Still, as they say 'all's well that end's well'. The decoder was installed, body replaced and detail parts refitted. Again, superglue was my friend. It was then test run again, this time on the layout with a typical bulk wheat load. No problems there and 4006 was then sent to the paint shop for weathering.

I have yet to see a photo of 40 class actually working in anything other than a grimy grotty condition, and by my modelling time period, the late 1960s, this was certainly the case. This model had to be heavily weathered. It was now that Ross' photos came into their own as he had managed to get images of the locomotive from many different angles. Coats of rust, dust, soot and oily grime were applied in that order. Most were sprayed but rust and oil spills were supplemented with washes in specific places. A finish of Dullcote was used to seal the weathering.

So now 4006, one of those 'dowdy old 40 class' will be seen occasionally passing through Philips' Creek on its way to or from more distant locations on the Main North. I'll just have to make sure that it never appears at the same time as 44222.


  1. Phil, I took my 4003 out of the box for examination only, as its an as delivered model, my thoughts on the model considering the length of time it has taken to come is a bit mixed.
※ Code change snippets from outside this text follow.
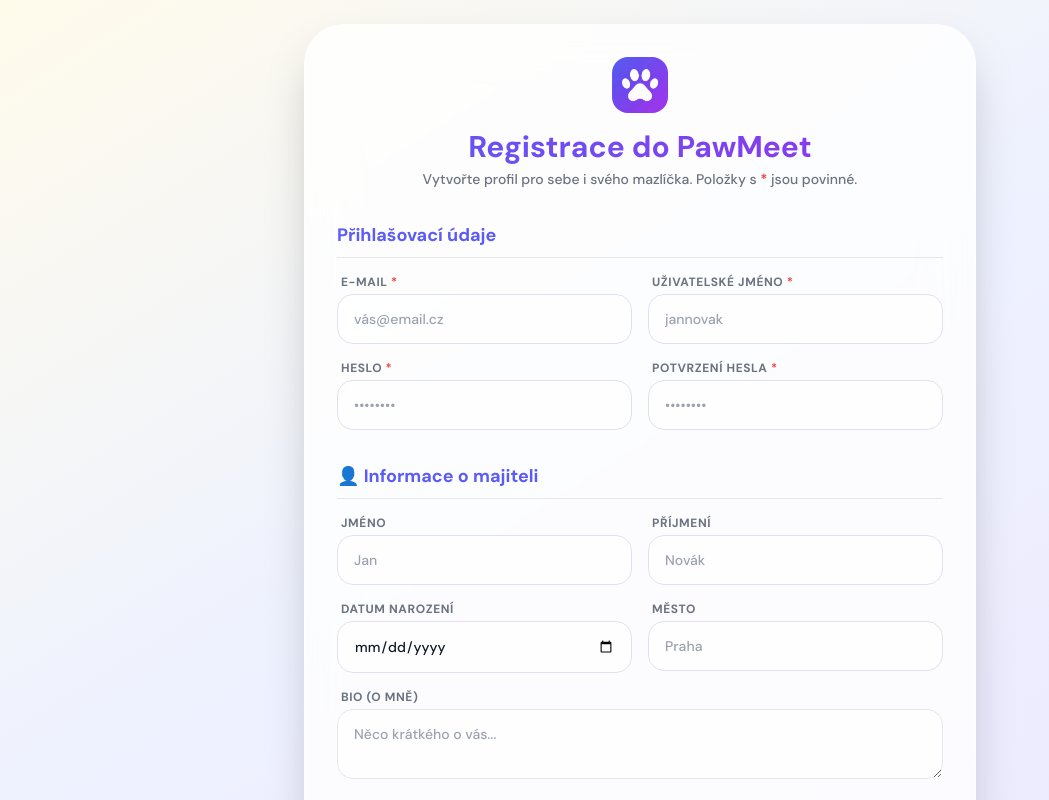
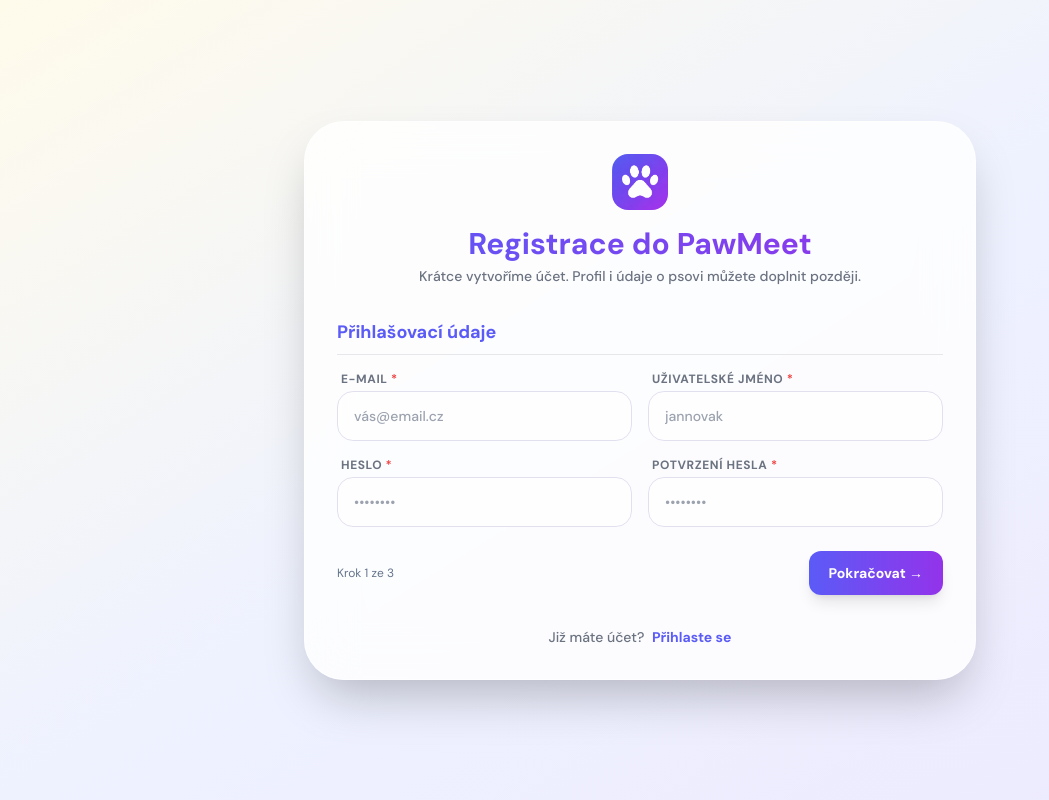
Before and after one commit to miroslavmanas94-blip/pawmeet.eu, a Next.js app: page /register in a window 1280 px wide. Shown: the whole page, without its empty margins (0-1049 px from the left). Built offline with nearby package versions, Linux system fonts and the light colour scheme; no server answers.

Commit message:
Make PawMeet registration a short three-step flow

```diff
--- a/app/register/page.tsx
+++ b/app/register/page.tsx
@@ -2,12 +2,14 @@
 
 export const dynamic = 'force-dynamic'
 
-import { useState } from 'react'
+import { useRef, useState } from 'react'
 import { useRouter } from 'next/navigation'
 import { createClient } from '@/utils/supabase/client'
 import Link from 'next/link'
 
 export default function RegisterPage() {
+  const [step, setStep] = useState(1)
+  const formRef = useRef<HTMLFormElement>(null)
   const [errorMsg, setErrorMsg] = useState('')
   const [successMsg, setSuccessMsg] = useState('')
   const [loading, setLoading] = useState(false)
@@ -140,6 +142,7 @@ export default function RegisterPage() {
         return
       }
 
+      if (petName.trim() && petType) {
         const { error: petError } = await supabase.from('pets').insert({
           user_id: data.user.id,
           name: petName,
@@ -151,10 +154,8 @@ export default function RegisterPage() {
           nature: petNature,
           activities: petActivities,
         })
-      if (!petError) {
-        await supabase.auth.updateUser({ data: { pending_pet_profile: null } })
-      } else {
-        console.error('Chyba při ukládání mazlíčka:', petError.message)
+        if (!petError) await supabase.auth.updateUser({ data: { pending_pet_profile: null } })
+        else console.error('Chyba při ukládání mazlíčka:', petError.message)
       }
 
       // 6. Přesměrování pouze při existující přihlášené relaci
@@ -176,7 +177,7 @@ export default function RegisterPage() {
             Registrace do PawMeet
           </h1>
           <p className="text-sm text-gray-500 dark:text-gray-400 mt-1 font-medium">
-            Vytvořte profil pro sebe i svého mazlíčka. Položky s <span className="text-red-500 font-bold">*</span> jsou povinné.
+            Krátce vytvoříme účet. Profil i údaje o psovi můžete doplnit později.
           </p>
         </div>
 
@@ -191,10 +192,10 @@ export default function RegisterPage() {
           </div>
         )}
 
-        <form onSubmit={handleRegister} className="space-y-6">
+        <form ref={formRef} onSubmit={handleRegister} className="space-y-6">
 
           {/* SEKCE: ÚČET */}
-          <div className="space-y-4">
+          <div className={`space-y-4 ${step === 1 ? "" : "hidden"}`}>
             <h2 className="text-lg font-bold border-b pb-2 border-gray-200 dark:border-gray-800 text-[#5B5BF7] dark:text-[#A5B4FC]">
               Přihlašovací údaje
             </h2>
@@ -267,7 +268,7 @@ export default function RegisterPage() {
           </div>
 
           {/* SEKCE: OSOBNÍ ÚDAJE */}
-          <div className="space-y-4 pt-2">
+          <div className={`space-y-4 pt-2 ${step === 2 ? "" : "hidden"}`}>
             <h2 className="text-lg font-bold border-b pb-2 border-gray-200 dark:border-gray-800 text-[#5B5BF7] dark:text-[#A5B4FC]">
               👤 Informace o majiteli
             </h2>
@@ -338,7 +339,7 @@ export default function RegisterPage() {
           </div>
 
           {/* SEKCE: MAZLÍČEK */}
-          <div className="space-y-4 pt-2">
+          <div className={`space-y-4 pt-2 ${step === 3 ? "" : "hidden"}`}>
             <h2 className="text-lg font-bold border-b pb-2 border-gray-200 dark:border-gray-800 text-[#5B5BF7] dark:text-[#A5B4FC]">
               🐶 Informace o mazlíčkovi
             </h2>
@@ -351,7 +352,6 @@ export default function RegisterPage() {
                 <input
                   name="petName"
                   type="text"
-                  required
                   placeholder="Rex"
                   className="w-full px-4 py-3.5 rounded-2xl border border-gray-200 dark:border-gray-700 bg-white/60 dark:bg-gray-800/60 focus:ring-2 focus:ring-[#5B5BF7] outline-none text-sm font-medium"
                 />
@@ -363,7 +363,6 @@ export default function RegisterPage() {
                 </label>
                 <select
                   name="petType"
-                  required
                   defaultValue=""
                   className="w-full px-4 py-3.5 rounded-2xl border border-gray-200 dark:border-gray-700 bg-white/60 dark:bg-gray-800/60 focus:ring-2 focus:ring-[#5B5BF7] outline-none text-sm font-medium"
                 >
@@ -462,13 +461,10 @@ export default function RegisterPage() {
             </div>
           </div>
 
-          <button
-            type="submit"
-            disabled={loading || usernameStatus === 'exists'}
-            className="w-full py-4 bg-gradient-to-r from-[#5B5BF7] to-[#9333EA] hover:from-[#4F46E5] hover:to-[#7E22CE] text-white font-black text-lg rounded-2xl shadow-lg hover:shadow-[#5B5BF7]/25 hover:scale-[1.02] active:scale-95 transition-all duration-200 mt-4 disabled:opacity-50 cursor-pointer"
-          >
-            {loading ? 'Vytvářím účet...' : 'Zaregistrovat se'}
-          </button>
+          <div className="mt-3 flex items-center justify-between gap-3">
+            {step > 1 ? <button type="button" onClick={() => setStep(value => Math.max(1, value - 1))} className="rounded-xl border border-gray-200 px-4 py-3 text-sm font-bold text-slate-700 hover:bg-slate-50">Zpět</button> : <span className="text-xs text-slate-500">Krok {step} ze 3</span>}
+            {step < 3 ? <button type="button" onClick={() => { if (step === 1 && !formRef.current?.reportValidity()) return; if (step === 1 && usernameStatus === 'exists') { setErrorMsg('Toto uživatelské jméno je již obsazené.'); return; } setErrorMsg(''); setStep(value => Math.min(3, value + 1)); }} className="ml-auto rounded-xl bg-gradient-to-r from-[#5B5BF7] to-[#9333EA] px-5 py-3 text-sm font-bold text-white shadow-lg">Pokračovat <span aria-hidden="true">→</span></button> : <button type="submit" disabled={loading || usernameStatus === 'exists'} className="ml-auto rounded-xl bg-gradient-to-r from-[#5B5BF7] to-[#9333EA] px-5 py-3.5 text-sm font-bold text-white shadow-lg disabled:opacity-50">{loading ? 'Vytvářím účet…' : 'Vytvořit účet'}</button>}
+          </div>
         </form>
 
         <div className="mt-8 text-center text-sm text-gray-500 dark:text-gray-400 font-medium">
```
Lines whose indentation alone changed are shown as unchanged.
Like you no instructions, and now no crew, which is pretty poor when all is considered.

    I gave the model a bit of a once over and consider the same as you with the main reservoirs, the other aspects are that for basically an as delivered version, the door louvres are not correct for a shutter equipped model but liveable. However the top of the motor cover near the exhaust stack does not have the deep cut out and grilles on the top for air intakes, to me the pad print is totally useless especially if you weather a 40cl as per in service as you have done.

    Realistically there could have been a separate panel moulded as a clip in for the top, as on the in service loco's with shutters.
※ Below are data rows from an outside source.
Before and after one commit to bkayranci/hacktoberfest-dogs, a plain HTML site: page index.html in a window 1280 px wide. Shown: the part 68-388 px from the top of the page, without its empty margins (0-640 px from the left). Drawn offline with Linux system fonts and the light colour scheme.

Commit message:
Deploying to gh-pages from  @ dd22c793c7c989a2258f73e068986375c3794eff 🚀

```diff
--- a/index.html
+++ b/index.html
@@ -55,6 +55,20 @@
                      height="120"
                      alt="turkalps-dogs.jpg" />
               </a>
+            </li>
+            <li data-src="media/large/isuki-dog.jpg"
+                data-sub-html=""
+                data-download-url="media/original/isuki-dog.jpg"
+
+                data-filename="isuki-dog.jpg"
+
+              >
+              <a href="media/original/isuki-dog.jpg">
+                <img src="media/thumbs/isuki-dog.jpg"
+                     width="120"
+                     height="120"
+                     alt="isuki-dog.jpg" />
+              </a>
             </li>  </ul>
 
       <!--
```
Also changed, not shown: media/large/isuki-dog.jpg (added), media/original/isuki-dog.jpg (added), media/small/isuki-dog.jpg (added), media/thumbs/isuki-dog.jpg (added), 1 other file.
    The other aspects to me are the shiny wheels and the very obvious shim brass behind the wheels and bogies.

    I never worked on a 40cl that did not have heavy oil build up along the whole length of the main covers around the Prime mover area, it caked along the bottom and ran out along the footplates as well. Grit including sand and even coal dust would make the whole lot quite thick, oil leaks also seeped down the fuel tank sides, so a real dirty loco was to be had in the main.

    1. Col,
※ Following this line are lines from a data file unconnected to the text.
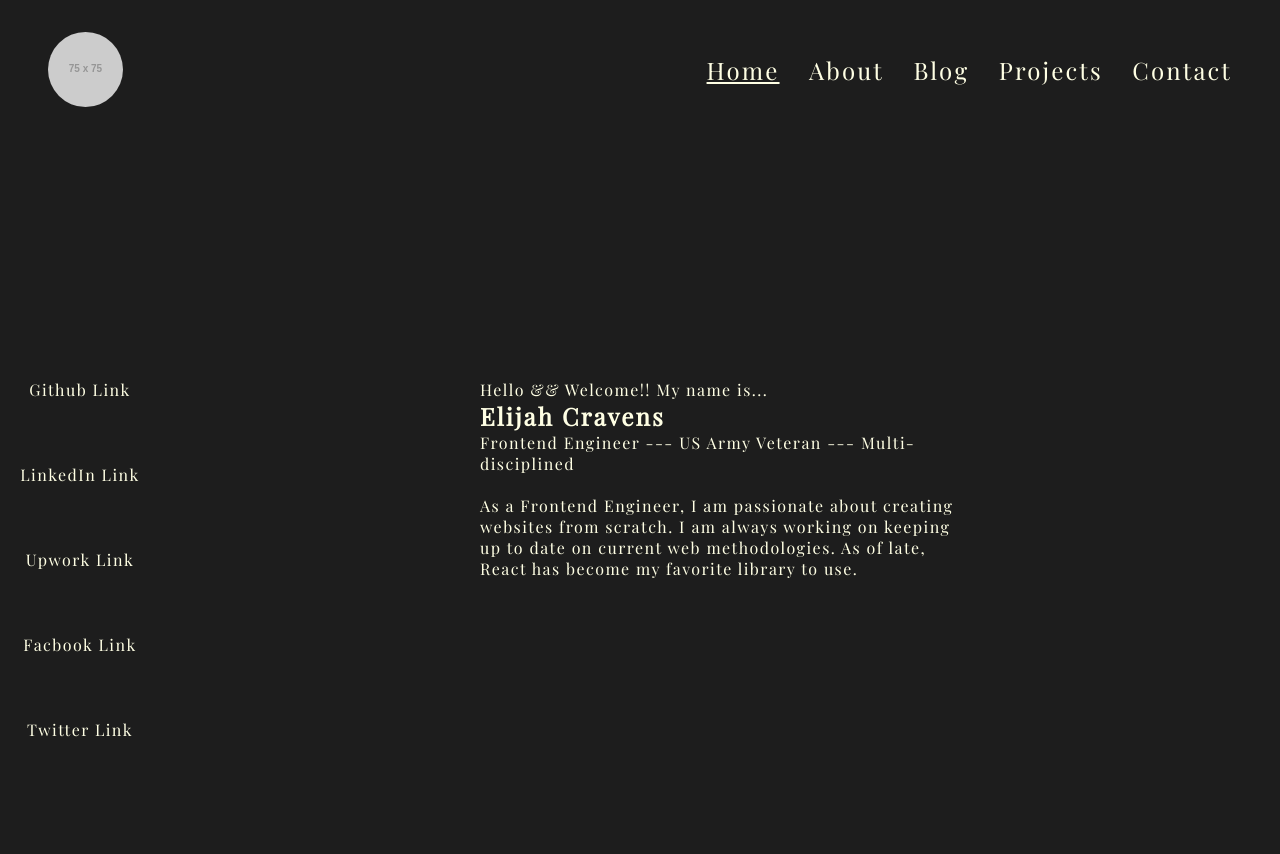
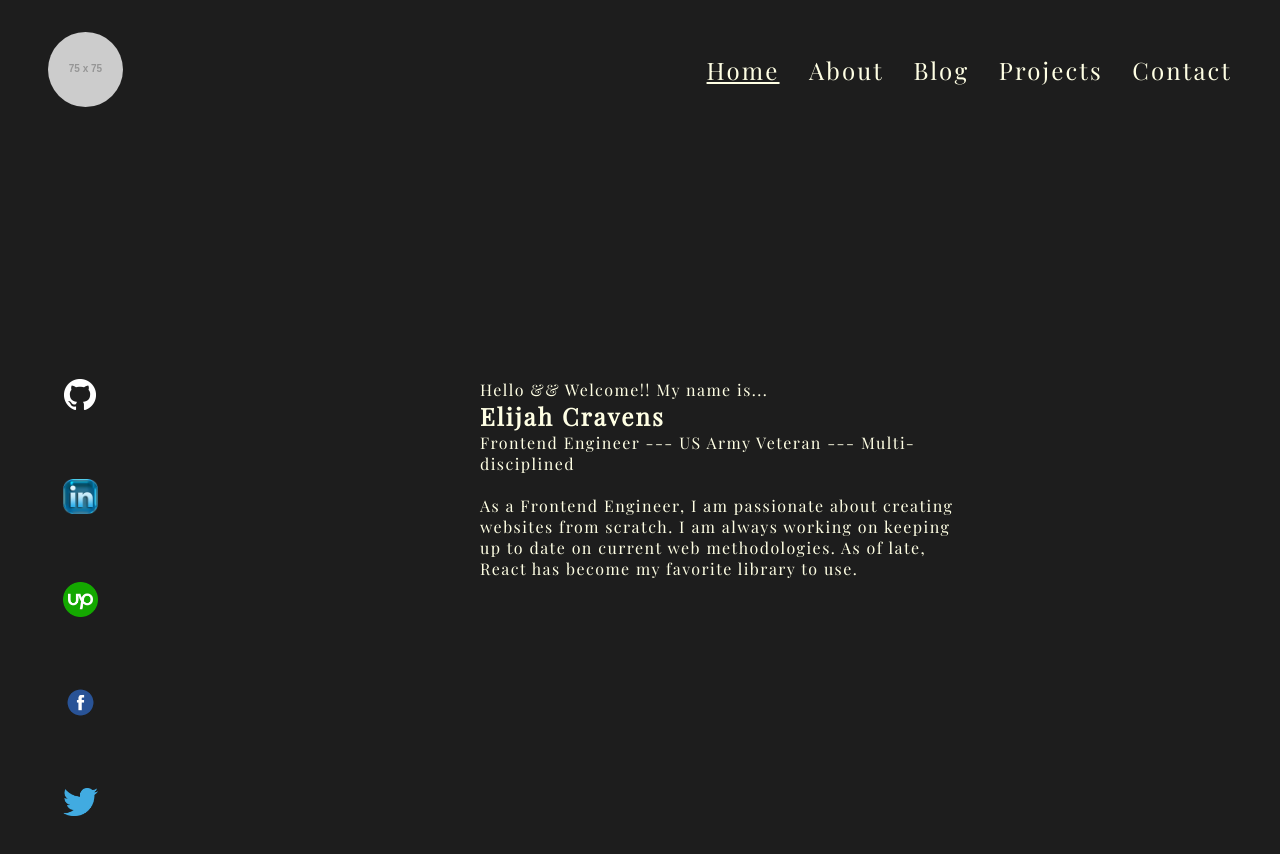
Before and after one commit to Elijah80/my-portfolio, a plain HTML site: page index.html in a window 1280 px wide. Before the commit the page ends 804 px from the top, so only its background shows below. Drawn offline with nearby package versions, Linux system fonts and the light colour scheme; placeholder pictures from the web are drawn by us.

Commit message:
added icons to sidebar that links to my social media accounts and repository

```diff
--- a/assets/styles/index.css
+++ b/assets/styles/index.css
@@ -81,6 +81,10 @@ header {
 	margin-bottom: 4em;
 }
 
+.logo {
+	width: 35px;
+}
+
 .content .hero {
 	grid-column: 3;
 	grid-row: 2;
--- a/index.html
+++ b/index.html
@@ -27,11 +27,33 @@
 			<section class="side-bar">
 				<ul>
 					<!-- text to be replaced with respective icons -->
-					<li>Github Link</li>
-					<li>LinkedIn Link</li>
-					<li>Upwork Link</li>
-					<li>Facbook Link</li>
-					<li>Twitter Link</li>
+					<li>
+						<a href="https://github.com/Elijah80" target="_blank"
+							><img src="./assets/icons/github-logo.png" alt="github logo"
+						/></a>
+					</li>
+					<li>
+						<a href="https://www.linkedin.com/in/elijah-cravens-00488a13a/" target="_blank"
+							><img src="./assets/icons/linkedin-logo.png" alt="linkedin logo" class="logo"
+						/></a>
+					</li>
+					<li>
+						<a
+							href="https://www.upwork.com/freelancers/~01cf71e76e68d74c20?viewMode=1"
+							target="_blank"
+							><img src="./assets/icons/upwork-logo.png" alt="upwork logo" class="logo"
+						/></a>
+					</li>
+					<li>
+						<a href="https://www.facebook.com/elijah.w.cravens/" target="_blank"
+							><img src="./assets/icons/facebook-logo.png" alt="facebook logo" class="logo"
+						/></a>
+					</li>
+					<li>
+						<a href="https://twitter.com/elijah_cravens" target="_blank"
+							><img src="./assets/icons/twitter-logo.png" alt="twitter logo" class="logo"
+						/></a>
+					</li>
 				</ul>
 			</section>
 			<section class="hero">
```
Also changed, not shown: assets/icons/facebook-logo.png (added), assets/icons/github-logo.png (added), assets/icons/linkedin-logo.png (added), assets/icons/twitter-logo.png (added), assets/icons/upwork-logo.png (added).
      Thanks for the comments. I agree with you that the absence of a crew probably is below par for current industry standards. The shiny wheels can be fixed but I'm not sure how to address the brass shim behind them for fear of impeding the electrical connectivity.

      However, based on your last paragraph, I'll need to add a bit more oily grim around the footplate and fuel tank area.

      cheers Phil

    2. Phil, something else with the weathering.

      The 40cl had a 21A Bogie arrangement with the middle axle non powered, this made them very prone to slipping, same with the 59cl which was light on the drivers and could go into a slip and then a spin very quick and often without any indication. On wet tracks you had to listen closely to the beat of them.

      The 40cl was the same, and when on a heavy grade with a full load for them, it was common to see them go into a spin and not just a slip. Putting sand down in a spin was a waste of time as you simply had to shut the throttle handle and apply the independent brake to try and bring the spin under control, as the wheels settled you would put sand down and then try to ease the throttle open to get momentum again.

      This made a lot of crushed sand dust that accumulated along the bogie sides more especially on the lead wheels going back on both the leading and rear bogies. The crushed sand would give out a grey dust over the front footplate and in the area above and to the back of the leading wheel on rear bogie.

      That sand dust would mix in well with the oily foot plates.

    3. Thanks Col, a bit extra weathering to add. Will probably try a light isocol alcohol wash mixed with a light grey pastel on those areas.

      cheers Phil